§ TASK DETAILS
Give the entries again exactly, every one of them.

Saved entries:
[Start of Attachment]

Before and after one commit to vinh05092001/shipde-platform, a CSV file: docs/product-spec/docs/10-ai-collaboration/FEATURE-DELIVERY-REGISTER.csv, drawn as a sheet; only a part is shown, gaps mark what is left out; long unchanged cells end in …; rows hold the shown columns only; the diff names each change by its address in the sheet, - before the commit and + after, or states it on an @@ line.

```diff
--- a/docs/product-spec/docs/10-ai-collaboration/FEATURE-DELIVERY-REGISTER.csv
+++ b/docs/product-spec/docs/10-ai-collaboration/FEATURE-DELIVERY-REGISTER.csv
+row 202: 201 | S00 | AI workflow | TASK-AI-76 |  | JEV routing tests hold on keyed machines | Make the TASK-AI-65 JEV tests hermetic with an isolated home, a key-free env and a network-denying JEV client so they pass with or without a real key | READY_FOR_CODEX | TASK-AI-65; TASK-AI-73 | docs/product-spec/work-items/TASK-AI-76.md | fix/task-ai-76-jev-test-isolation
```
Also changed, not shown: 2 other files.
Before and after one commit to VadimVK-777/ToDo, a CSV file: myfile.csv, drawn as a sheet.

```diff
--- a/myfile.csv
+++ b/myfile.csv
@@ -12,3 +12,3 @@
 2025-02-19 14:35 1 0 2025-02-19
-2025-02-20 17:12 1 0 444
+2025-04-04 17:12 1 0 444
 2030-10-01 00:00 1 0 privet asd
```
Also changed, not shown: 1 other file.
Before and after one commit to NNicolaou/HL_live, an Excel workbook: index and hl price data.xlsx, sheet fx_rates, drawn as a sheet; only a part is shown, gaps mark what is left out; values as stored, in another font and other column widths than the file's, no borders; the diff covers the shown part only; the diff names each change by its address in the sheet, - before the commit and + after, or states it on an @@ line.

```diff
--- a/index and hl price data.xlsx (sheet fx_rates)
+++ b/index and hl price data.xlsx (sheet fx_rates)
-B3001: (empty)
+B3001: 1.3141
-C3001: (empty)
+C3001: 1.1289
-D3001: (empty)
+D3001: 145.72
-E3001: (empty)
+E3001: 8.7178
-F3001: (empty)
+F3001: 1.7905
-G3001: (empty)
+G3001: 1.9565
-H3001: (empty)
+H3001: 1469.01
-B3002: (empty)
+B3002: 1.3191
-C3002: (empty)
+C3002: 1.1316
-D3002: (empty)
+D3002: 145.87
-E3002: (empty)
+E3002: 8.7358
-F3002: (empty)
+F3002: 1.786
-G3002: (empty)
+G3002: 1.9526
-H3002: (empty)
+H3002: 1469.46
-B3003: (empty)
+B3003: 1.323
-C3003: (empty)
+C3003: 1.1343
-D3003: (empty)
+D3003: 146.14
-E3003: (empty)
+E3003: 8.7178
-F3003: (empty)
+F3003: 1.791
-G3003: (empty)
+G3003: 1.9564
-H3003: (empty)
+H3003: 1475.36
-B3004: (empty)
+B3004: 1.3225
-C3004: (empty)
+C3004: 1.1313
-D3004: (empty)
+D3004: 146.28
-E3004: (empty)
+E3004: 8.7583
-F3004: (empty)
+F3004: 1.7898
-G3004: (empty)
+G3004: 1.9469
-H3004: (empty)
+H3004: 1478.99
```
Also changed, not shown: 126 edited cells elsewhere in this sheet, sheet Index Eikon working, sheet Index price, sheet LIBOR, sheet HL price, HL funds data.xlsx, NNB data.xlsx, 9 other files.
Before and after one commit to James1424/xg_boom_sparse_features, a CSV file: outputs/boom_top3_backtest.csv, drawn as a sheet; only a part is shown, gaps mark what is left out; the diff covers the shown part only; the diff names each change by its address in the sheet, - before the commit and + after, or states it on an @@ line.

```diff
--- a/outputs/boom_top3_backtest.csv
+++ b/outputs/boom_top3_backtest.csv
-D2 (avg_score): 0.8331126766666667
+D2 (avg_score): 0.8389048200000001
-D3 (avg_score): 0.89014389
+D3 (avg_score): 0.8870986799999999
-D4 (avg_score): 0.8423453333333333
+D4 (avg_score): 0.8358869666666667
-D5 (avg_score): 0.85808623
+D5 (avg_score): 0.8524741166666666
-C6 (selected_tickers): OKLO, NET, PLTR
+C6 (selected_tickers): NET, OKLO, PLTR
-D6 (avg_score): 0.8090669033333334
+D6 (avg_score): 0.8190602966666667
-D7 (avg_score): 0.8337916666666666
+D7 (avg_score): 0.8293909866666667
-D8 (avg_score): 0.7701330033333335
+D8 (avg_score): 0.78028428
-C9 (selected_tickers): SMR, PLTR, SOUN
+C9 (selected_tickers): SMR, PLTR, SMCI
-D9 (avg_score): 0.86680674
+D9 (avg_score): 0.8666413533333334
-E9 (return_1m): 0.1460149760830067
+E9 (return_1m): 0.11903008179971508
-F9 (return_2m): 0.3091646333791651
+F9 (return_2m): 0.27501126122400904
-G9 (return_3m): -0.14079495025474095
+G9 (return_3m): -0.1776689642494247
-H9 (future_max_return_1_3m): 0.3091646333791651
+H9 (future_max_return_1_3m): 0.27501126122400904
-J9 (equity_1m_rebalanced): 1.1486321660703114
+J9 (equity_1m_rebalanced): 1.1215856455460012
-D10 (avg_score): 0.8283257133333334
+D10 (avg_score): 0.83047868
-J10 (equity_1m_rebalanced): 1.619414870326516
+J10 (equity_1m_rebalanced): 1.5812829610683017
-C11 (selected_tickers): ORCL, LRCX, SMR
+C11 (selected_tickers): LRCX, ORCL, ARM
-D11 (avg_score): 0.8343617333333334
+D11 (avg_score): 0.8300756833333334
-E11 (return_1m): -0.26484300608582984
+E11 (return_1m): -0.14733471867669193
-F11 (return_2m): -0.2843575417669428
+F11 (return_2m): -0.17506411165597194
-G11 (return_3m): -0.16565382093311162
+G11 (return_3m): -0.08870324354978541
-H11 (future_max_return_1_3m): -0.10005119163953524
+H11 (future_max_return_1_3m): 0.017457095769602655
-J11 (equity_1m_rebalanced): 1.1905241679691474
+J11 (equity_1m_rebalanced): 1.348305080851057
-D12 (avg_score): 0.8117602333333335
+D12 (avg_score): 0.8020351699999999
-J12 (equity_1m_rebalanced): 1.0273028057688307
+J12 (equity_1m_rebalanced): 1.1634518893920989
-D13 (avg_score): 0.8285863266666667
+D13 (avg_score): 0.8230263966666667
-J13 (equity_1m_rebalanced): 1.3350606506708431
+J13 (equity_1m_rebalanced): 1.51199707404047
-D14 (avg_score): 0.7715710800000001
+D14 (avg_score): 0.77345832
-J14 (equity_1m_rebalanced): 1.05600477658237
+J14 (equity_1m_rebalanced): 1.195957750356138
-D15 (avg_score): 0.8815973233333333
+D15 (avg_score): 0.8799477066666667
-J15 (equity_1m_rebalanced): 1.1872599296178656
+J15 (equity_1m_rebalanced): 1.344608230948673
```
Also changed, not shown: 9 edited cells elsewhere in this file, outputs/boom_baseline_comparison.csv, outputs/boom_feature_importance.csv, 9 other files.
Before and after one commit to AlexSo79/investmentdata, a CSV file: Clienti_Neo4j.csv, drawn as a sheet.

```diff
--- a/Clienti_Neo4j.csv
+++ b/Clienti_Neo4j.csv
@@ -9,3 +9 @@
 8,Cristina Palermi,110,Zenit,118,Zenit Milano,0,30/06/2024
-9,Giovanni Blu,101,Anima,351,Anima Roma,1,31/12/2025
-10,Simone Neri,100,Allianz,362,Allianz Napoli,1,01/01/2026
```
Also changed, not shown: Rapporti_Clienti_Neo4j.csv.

[End of Attachment]

§ TASK RESPONSE
Before and after one commit to vinh05092001/shipde-platform, a CSV file: docs/product-spec/docs/10-ai-collaboration/FEATURE-DELIVERY-REGISTER.csv, drawn as a sheet; only a part is shown, gaps mark what is left out; long unchanged cells end in …; rows hold the shown columns only; the diff names each change by its address in the sheet, - before the commit and + after, or states it on an @@ line.

```diff
--- a/docs/product-spec/docs/10-ai-collaboration/FEATURE-DELIVERY-REGISTER.csv
+++ b/docs/product-spec/docs/10-ai-collaboration/FEATURE-DELIVERY-REGISTER.csv
+row 202: 201 | S00 | AI workflow | TASK-AI-76 |  | JEV routing tests hold on keyed machines | Make the TASK-AI-65 JEV tests hermetic with an isolated home, a key-free env and a network-denying JEV client so they pass with or without a real key | READY_FOR_CODEX | TASK-AI-65; TASK-AI-73 | docs/product-spec/work-items/TASK-AI-76.md | fix/task-ai-76-jev-test-isolation
```
Also changed, not shown: 2 other files.
Before and after one commit to VadimVK-777/ToDo, a CSV file: myfile.csv, drawn as a sheet.

```diff
--- a/myfile.csv
+++ b/myfile.csv
@@ -12,3 +12,3 @@
 2025-02-19 14:35 1 0 2025-02-19
-2025-02-20 17:12 1 0 444
+2025-04-04 17:12 1 0 444
 2030-10-01 00:00 1 0 privet asd
```
Also changed, not shown: 1 other file.
Before and after one commit to NNicolaou/HL_live, an Excel workbook: index and hl price data.xlsx, sheet fx_rates, drawn as a sheet; only a part is shown, gaps mark what is left out; values as stored, in another font and other column widths than the file's, no borders; the diff covers the shown part only; the diff names each change by its address in the sheet, - before the commit and + after, or states it on an @@ line.

```diff
--- a/index and hl price data.xlsx (sheet fx_rates)
+++ b/index and hl price data.xlsx (sheet fx_rates)
-B3001: (empty)
+B3001: 1.3141
-C3001: (empty)
+C3001: 1.1289
-D3001: (empty)
+D3001: 145.72
-E3001: (empty)
+E3001: 8.7178
-F3001: (empty)
+F3001: 1.7905
-G3001: (empty)
+G3001: 1.9565
-H3001: (empty)
+H3001: 1469.01
-B3002: (empty)
+B3002: 1.3191
-C3002: (empty)
+C3002: 1.1316
-D3002: (empty)
+D3002: 145.87
-E3002: (empty)
+E3002: 8.7358
-F3002: (empty)
+F3002: 1.786
-G3002: (empty)
+G3002: 1.9526
-H3002: (empty)
+H3002: 1469.46
-B3003: (empty)
+B3003: 1.323
-C3003: (empty)
+C3003: 1.1343
-D3003: (empty)
+D3003: 146.14
-E3003: (empty)
+E3003: 8.7178
-F3003: (empty)
+F3003: 1.791
-G3003: (empty)
+G3003: 1.9564
-H3003: (empty)
+H3003: 1475.36
-B3004: (empty)
+B3004: 1.3225
-C3004: (empty)
+C3004: 1.1313
-D3004: (empty)
+D3004: 146.28
-E3004: (empty)
+E3004: 8.7583
-F3004: (empty)
+F3004: 1.7898
-G3004: (empty)
+G3004: 1.9469
-H3004: (empty)
+H3004: 1478.99
```
Also changed, not shown: 126 edited cells elsewhere in this sheet, sheet Index Eikon working, sheet Index price, sheet LIBOR, sheet HL price, HL funds data.xlsx, NNB data.xlsx, 9 other files.
Before and after one commit to James1424/xg_boom_sparse_features, a CSV file: outputs/boom_top3_backtest.csv, drawn as a sheet; only a part is shown, gaps mark what is left out; the diff covers the shown part only; the diff names each change by its address in the sheet, - before the commit and + after, or states it on an @@ line.

```diff
--- a/outputs/boom_top3_backtest.csv
+++ b/outputs/boom_top3_backtest.csv
-D2 (avg_score): 0.8331126766666667
+D2 (avg_score): 0.8389048200000001
-D3 (avg_score): 0.89014389
+D3 (avg_score): 0.8870986799999999
-D4 (avg_score): 0.8423453333333333
+D4 (avg_score): 0.8358869666666667
-D5 (avg_score): 0.85808623
+D5 (avg_score): 0.8524741166666666
-C6 (selected_tickers): OKLO, NET, PLTR
+C6 (selected_tickers): NET, OKLO, PLTR
-D6 (avg_score): 0.8090669033333334
+D6 (avg_score): 0.8190602966666667
-D7 (avg_score): 0.8337916666666666
+D7 (avg_score): 0.8293909866666667
-D8 (avg_score): 0.7701330033333335
+D8 (avg_score): 0.78028428
-C9 (selected_tickers): SMR, PLTR, SOUN
+C9 (selected_tickers): SMR, PLTR, SMCI
-D9 (avg_score): 0.86680674
+D9 (avg_score): 0.8666413533333334
-E9 (return_1m): 0.1460149760830067
+E9 (return_1m): 0.11903008179971508
-F9 (return_2m): 0.3091646333791651
+F9 (return_2m): 0.27501126122400904
-G9 (return_3m): -0.14079495025474095
+G9 (return_3m): -0.1776689642494247
-H9 (future_max_return_1_3m): 0.3091646333791651
+H9 (future_max_return_1_3m): 0.27501126122400904
-J9 (equity_1m_rebalanced): 1.1486321660703114
+J9 (equity_1m_rebalanced): 1.1215856455460012
-D10 (avg_score): 0.8283257133333334
+D10 (avg_score): 0.83047868
-J10 (equity_1m_rebalanced): 1.619414870326516
+J10 (equity_1m_rebalanced): 1.5812829610683017
-C11 (selected_tickers): ORCL, LRCX, SMR
+C11 (selected_tickers): LRCX, ORCL, ARM
-D11 (avg_score): 0.8343617333333334
+D11 (avg_score): 0.8300756833333334
-E11 (return_1m): -0.26484300608582984
+E11 (return_1m): -0.14733471867669193
-F11 (return_2m): -0.2843575417669428
+F11 (return_2m): -0.17506411165597194
-G11 (return_3m): -0.16565382093311162
+G11 (return_3m): -0.08870324354978541
-H11 (future_max_return_1_3m): -0.10005119163953524
+H11 (future_max_return_1_3m): 0.017457095769602655
-J11 (equity_1m_rebalanced): 1.1905241679691474
+J11 (equity_1m_rebalanced): 1.348305080851057
-D12 (avg_score): 0.8117602333333335
+D12 (avg_score): 0.8020351699999999
-J12 (equity_1m_rebalanced): 1.0273028057688307
+J12 (equity_1m_rebalanced): 1.1634518893920989
-D13 (avg_score): 0.8285863266666667
+D13 (avg_score): 0.8230263966666667
-J13 (equity_1m_rebalanced): 1.3350606506708431
+J13 (equity_1m_rebalanced): 1.51199707404047
-D14 (avg_score): 0.7715710800000001
+D14 (avg_score): 0.77345832
-J14 (equity_1m_rebalanced): 1.05600477658237
+J14 (equity_1m_rebalanced): 1.195957750356138
-D15 (avg_score): 0.8815973233333333
+D15 (avg_score): 0.8799477066666667
-J15 (equity_1m_rebalanced): 1.1872599296178656
+J15 (equity_1m_rebalanced): 1.344608230948673
```
Also changed, not shown: 9 edited cells elsewhere in this file, outputs/boom_baseline_comparison.csv, outputs/boom_feature_importance.csv, 9 other files.
Before and after one commit to AlexSo79/investmentdata, a CSV file: Clienti_Neo4j.csv, drawn as a sheet.

```diff
--- a/Clienti_Neo4j.csv
+++ b/Clienti_Neo4j.csv
@@ -9,3 +9 @@
 8,Cristina Palermi,110,Zenit,118,Zenit Milano,0,30/06/2024
-9,Giovanni Blu,101,Anima,351,Anima Roma,1,31/12/2025
-10,Simone Neri,100,Allianz,362,Allianz Napoli,1,01/01/2026
```
Also changed, not shown: Rapporti_Clienti_Neo4j.csv.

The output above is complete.